[[ Data for the task, beginning ]]

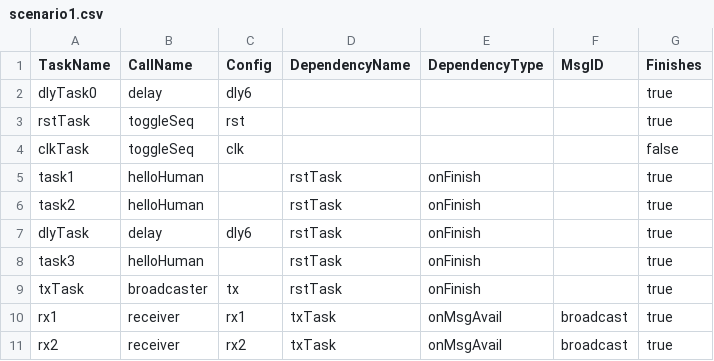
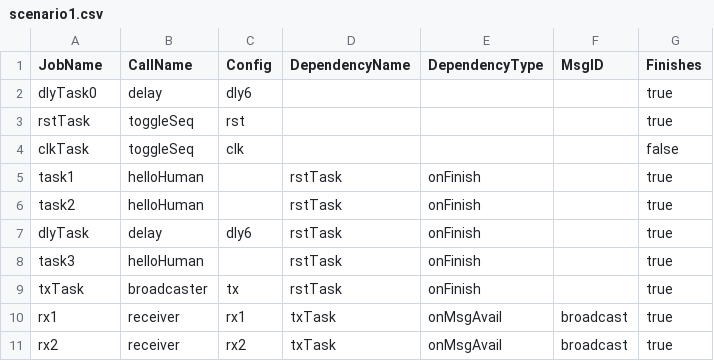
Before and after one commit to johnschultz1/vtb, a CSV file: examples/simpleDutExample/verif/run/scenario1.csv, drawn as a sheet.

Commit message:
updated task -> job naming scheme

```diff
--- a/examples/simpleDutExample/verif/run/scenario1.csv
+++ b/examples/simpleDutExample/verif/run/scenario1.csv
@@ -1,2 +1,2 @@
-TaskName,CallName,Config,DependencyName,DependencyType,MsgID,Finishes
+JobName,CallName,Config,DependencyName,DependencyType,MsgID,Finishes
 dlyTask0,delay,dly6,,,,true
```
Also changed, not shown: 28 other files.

[[ Data for the task, end ]]

▶ Directions for this task
A verbatim copy of the entries, stripped of pictures, should be produced.

▶ Answer to the problem
Before and after one commit to johnschultz1/vtb, a CSV file: examples/simpleDutExample/verif/run/scenario1.csv, drawn as a sheet.

Commit message:
updated task -> job naming scheme

```diff
--- a/examples/simpleDutExample/verif/run/scenario1.csv
+++ b/examples/simpleDutExample/verif/run/scenario1.csv
@@ -1,2 +1,2 @@
-TaskName,CallName,Config,DependencyName,DependencyType,MsgID,Finishes
+JobName,CallName,Config,DependencyName,DependencyType,MsgID,Finishes
 dlyTask0,delay,dly6,,,,true
```
Also changed, not shown: 28 other files.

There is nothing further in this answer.